Every line of the entries with the word "comparison" in it should be shown.

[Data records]
######

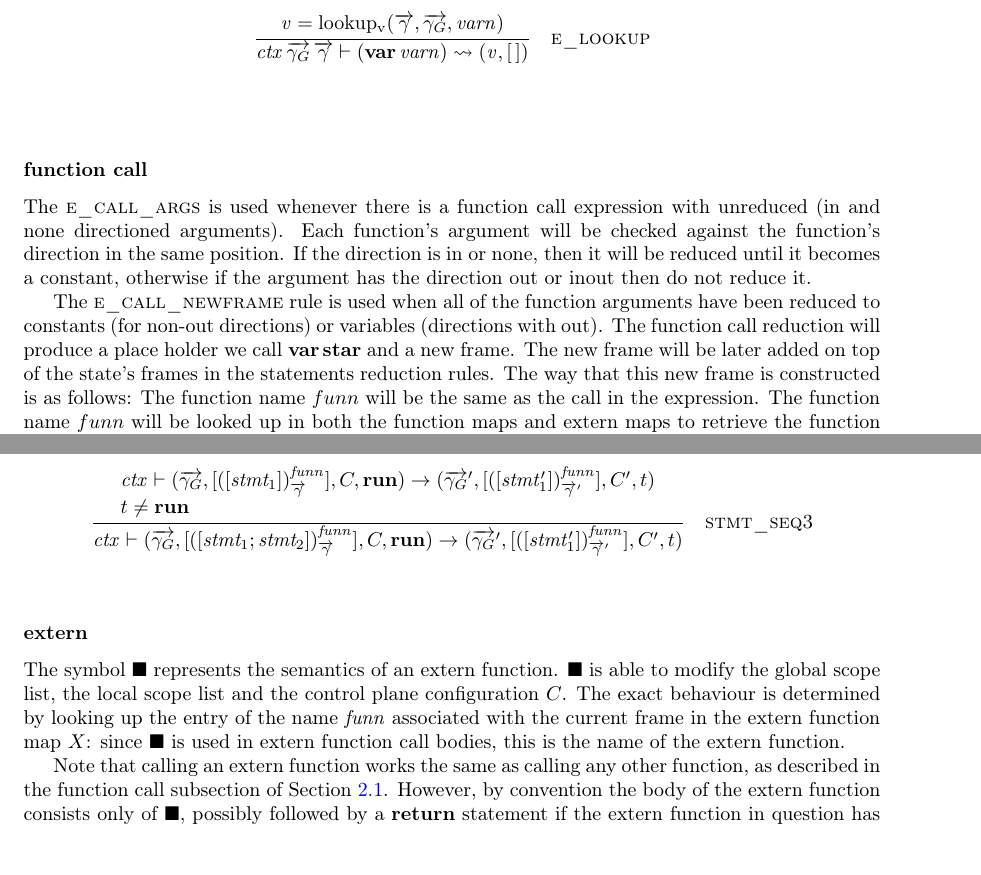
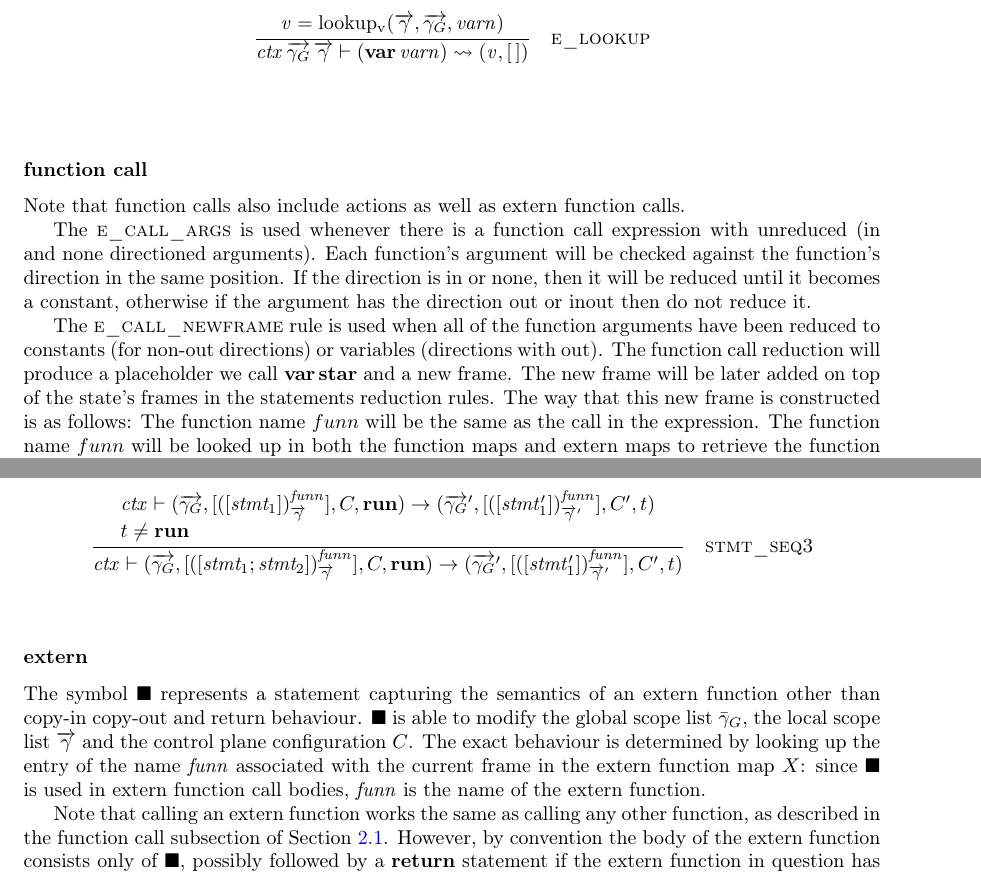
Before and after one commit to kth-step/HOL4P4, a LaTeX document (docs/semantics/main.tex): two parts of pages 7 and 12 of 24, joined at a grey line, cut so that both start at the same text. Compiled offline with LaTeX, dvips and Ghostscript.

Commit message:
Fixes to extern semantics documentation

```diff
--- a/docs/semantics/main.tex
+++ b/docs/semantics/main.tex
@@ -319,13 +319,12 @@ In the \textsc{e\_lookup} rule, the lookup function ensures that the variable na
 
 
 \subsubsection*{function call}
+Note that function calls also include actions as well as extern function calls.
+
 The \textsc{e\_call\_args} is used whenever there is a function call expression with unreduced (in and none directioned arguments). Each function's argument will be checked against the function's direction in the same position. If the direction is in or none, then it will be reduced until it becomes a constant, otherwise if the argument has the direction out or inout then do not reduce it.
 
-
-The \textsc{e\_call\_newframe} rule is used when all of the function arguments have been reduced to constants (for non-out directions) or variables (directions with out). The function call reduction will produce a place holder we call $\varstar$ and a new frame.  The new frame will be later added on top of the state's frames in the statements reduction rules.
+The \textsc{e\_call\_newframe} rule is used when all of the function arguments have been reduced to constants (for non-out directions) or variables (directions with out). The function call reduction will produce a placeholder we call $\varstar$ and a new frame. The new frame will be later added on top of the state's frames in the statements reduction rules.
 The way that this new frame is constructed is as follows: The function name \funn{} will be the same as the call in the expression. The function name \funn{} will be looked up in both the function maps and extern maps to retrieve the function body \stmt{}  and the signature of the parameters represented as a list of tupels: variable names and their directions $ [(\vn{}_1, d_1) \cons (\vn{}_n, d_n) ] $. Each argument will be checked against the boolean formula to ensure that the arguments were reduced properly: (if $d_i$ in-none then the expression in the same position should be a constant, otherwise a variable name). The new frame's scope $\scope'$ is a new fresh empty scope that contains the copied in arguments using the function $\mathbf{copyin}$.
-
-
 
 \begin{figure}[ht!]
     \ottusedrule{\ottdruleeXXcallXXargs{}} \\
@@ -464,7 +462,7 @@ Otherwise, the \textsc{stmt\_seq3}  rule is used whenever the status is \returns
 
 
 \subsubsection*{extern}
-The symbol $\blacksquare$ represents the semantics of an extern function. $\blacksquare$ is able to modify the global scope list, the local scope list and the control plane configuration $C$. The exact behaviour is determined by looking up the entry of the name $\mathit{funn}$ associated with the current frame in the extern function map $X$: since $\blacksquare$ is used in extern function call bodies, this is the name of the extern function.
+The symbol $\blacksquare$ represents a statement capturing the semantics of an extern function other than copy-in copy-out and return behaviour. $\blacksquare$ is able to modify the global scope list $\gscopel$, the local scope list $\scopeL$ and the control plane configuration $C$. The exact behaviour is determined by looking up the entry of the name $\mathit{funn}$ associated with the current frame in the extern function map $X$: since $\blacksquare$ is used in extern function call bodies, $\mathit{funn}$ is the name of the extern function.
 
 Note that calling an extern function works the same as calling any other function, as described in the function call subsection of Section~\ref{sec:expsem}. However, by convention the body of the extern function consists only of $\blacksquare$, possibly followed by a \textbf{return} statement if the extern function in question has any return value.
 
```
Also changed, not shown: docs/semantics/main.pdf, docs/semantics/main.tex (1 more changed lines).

######

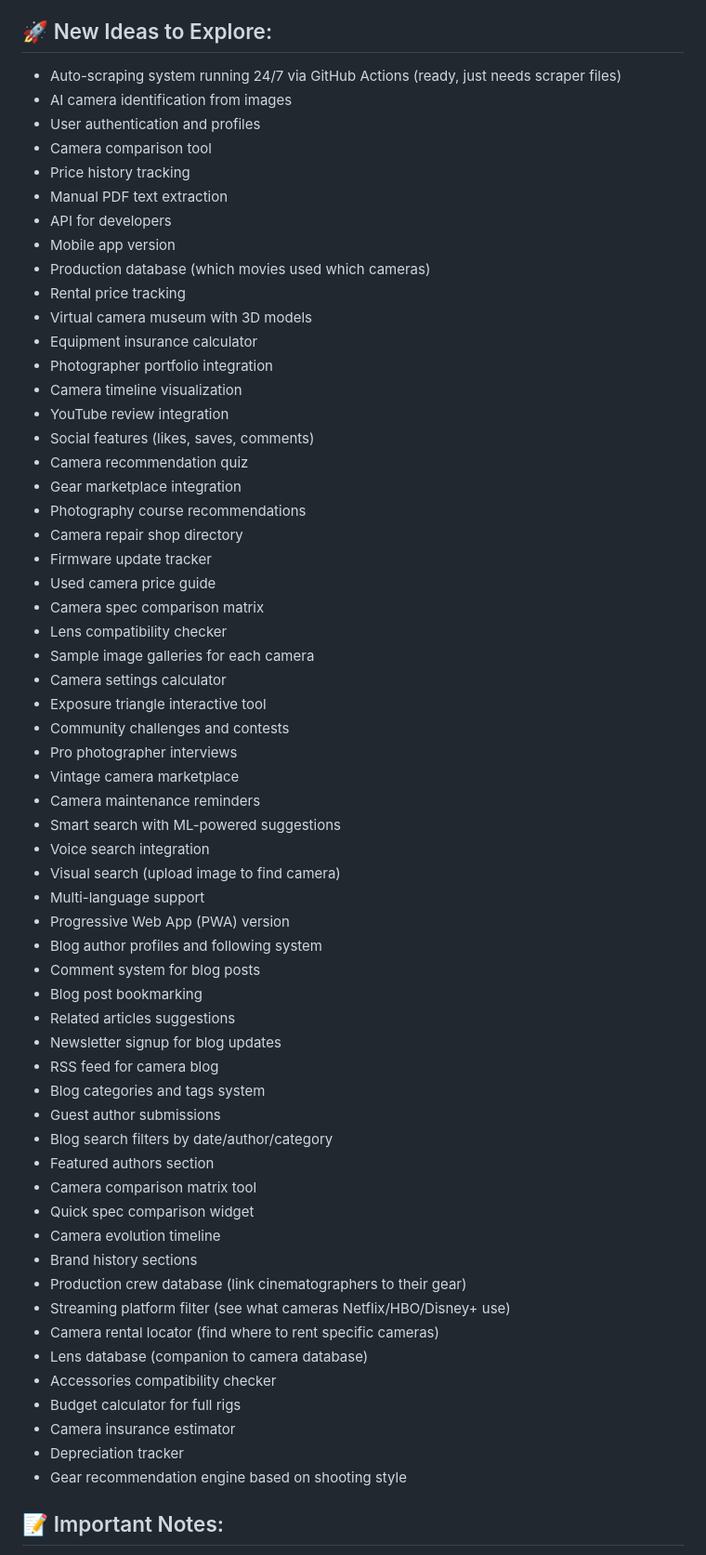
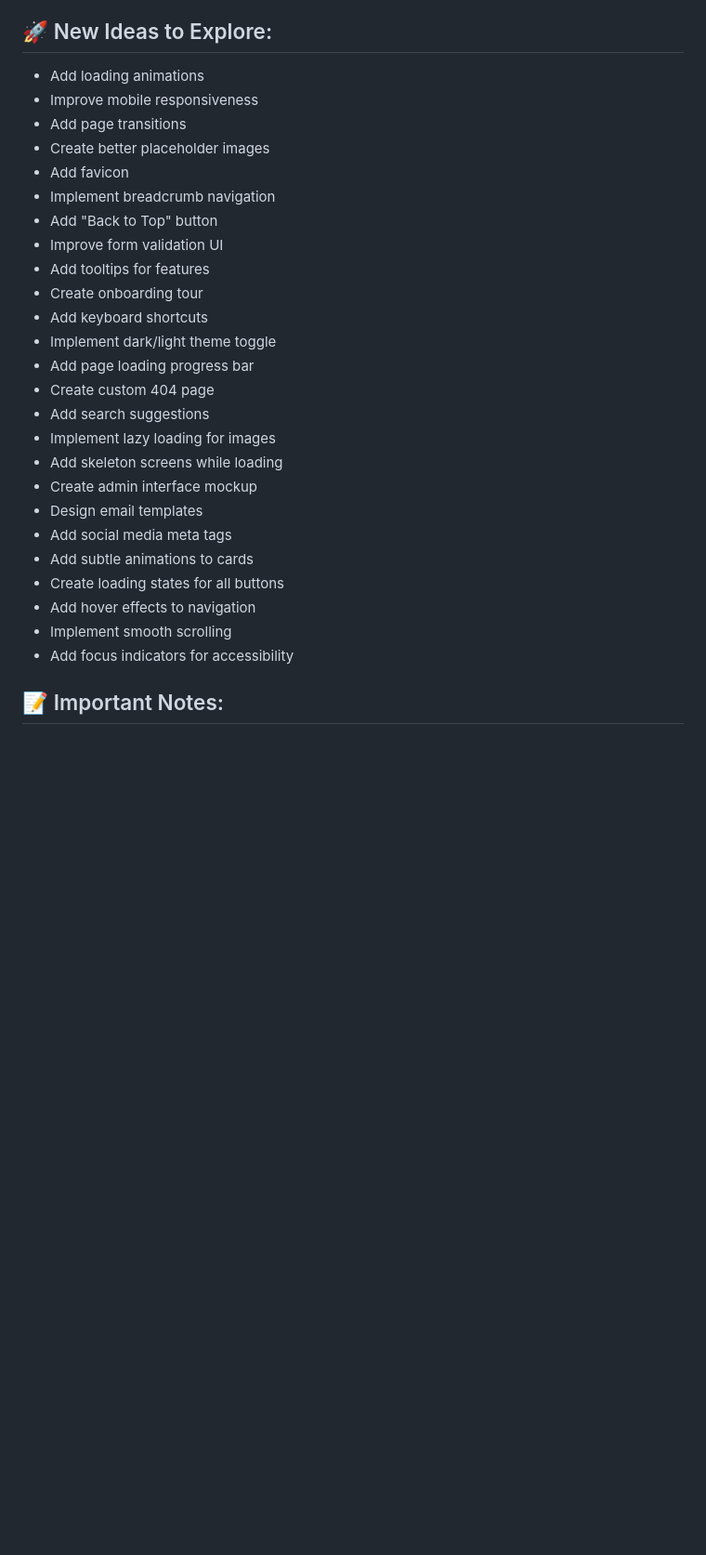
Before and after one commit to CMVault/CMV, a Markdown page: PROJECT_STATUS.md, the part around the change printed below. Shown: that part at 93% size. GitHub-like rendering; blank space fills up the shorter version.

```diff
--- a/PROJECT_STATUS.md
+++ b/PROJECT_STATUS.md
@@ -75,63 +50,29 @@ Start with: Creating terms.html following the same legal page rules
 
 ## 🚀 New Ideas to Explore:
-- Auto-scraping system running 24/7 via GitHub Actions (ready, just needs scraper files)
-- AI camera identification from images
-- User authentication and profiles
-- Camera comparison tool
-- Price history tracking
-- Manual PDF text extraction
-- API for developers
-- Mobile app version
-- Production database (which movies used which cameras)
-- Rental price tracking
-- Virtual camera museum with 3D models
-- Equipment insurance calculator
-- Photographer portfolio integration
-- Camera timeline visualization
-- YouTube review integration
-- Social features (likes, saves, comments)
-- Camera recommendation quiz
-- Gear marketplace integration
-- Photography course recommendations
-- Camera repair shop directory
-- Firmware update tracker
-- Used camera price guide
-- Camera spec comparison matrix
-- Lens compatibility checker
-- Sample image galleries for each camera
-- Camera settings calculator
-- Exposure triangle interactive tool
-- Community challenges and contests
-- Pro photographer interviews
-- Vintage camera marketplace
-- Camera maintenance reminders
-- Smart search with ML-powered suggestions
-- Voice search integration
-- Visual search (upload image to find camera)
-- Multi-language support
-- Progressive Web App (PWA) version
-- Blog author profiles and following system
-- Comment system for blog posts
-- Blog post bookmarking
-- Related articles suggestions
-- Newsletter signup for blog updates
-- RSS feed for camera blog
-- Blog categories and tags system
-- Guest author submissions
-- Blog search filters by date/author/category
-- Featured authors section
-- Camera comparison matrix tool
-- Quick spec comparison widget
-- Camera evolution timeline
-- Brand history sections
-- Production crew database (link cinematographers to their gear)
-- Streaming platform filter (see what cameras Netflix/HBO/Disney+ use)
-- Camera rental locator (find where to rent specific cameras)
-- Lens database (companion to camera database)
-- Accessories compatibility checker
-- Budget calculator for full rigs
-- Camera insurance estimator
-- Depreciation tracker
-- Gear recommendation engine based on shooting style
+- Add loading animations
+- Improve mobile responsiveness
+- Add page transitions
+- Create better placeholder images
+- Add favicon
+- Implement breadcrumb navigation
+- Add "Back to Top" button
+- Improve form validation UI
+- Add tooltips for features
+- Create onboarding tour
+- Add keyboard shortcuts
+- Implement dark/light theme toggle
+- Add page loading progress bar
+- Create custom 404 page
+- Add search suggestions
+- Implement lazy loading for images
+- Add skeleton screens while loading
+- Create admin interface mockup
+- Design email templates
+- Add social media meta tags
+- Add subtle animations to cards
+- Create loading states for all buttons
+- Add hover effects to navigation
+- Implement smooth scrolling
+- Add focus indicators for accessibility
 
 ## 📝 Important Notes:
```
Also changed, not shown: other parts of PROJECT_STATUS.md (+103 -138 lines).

######

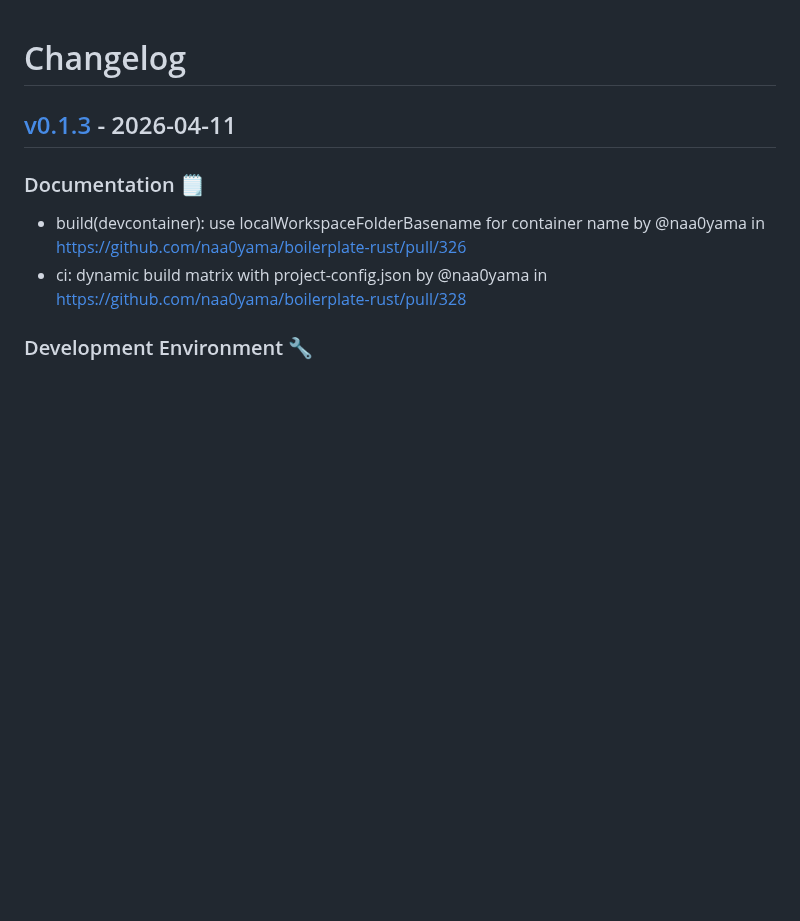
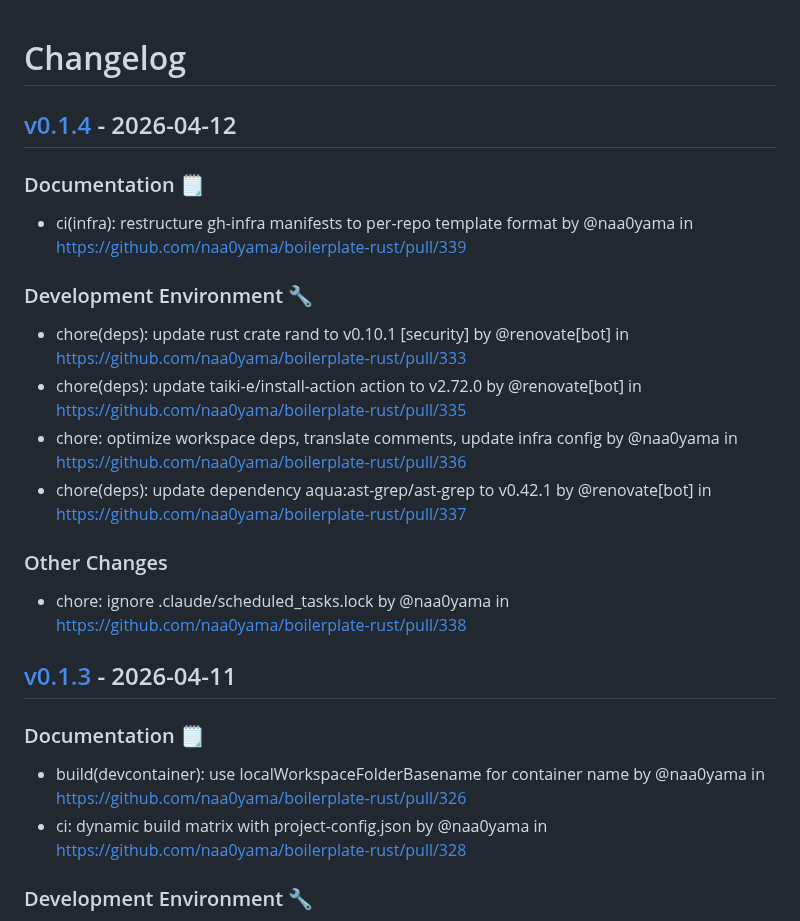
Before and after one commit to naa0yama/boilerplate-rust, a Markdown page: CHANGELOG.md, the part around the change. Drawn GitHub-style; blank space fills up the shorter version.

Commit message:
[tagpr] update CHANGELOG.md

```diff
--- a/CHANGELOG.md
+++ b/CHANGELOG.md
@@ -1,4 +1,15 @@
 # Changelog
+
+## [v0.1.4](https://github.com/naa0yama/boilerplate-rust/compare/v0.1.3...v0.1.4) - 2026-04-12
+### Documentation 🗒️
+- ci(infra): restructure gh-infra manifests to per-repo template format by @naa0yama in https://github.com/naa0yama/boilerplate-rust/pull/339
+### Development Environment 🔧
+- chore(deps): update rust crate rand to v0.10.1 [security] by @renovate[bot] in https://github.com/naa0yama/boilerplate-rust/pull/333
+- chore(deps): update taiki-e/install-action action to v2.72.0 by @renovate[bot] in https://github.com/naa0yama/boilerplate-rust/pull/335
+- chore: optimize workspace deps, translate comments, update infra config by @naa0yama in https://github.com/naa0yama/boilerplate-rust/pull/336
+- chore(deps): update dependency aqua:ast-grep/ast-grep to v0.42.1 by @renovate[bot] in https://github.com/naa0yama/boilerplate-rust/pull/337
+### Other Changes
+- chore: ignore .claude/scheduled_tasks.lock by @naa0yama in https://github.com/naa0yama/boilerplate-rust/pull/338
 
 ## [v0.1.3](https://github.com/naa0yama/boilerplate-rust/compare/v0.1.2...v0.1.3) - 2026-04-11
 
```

######

WRITTEN REPLY —
-- Camera comparison tool
-- Camera spec comparison matrix
-- Camera comparison matrix tool
-- Quick spec comparison widget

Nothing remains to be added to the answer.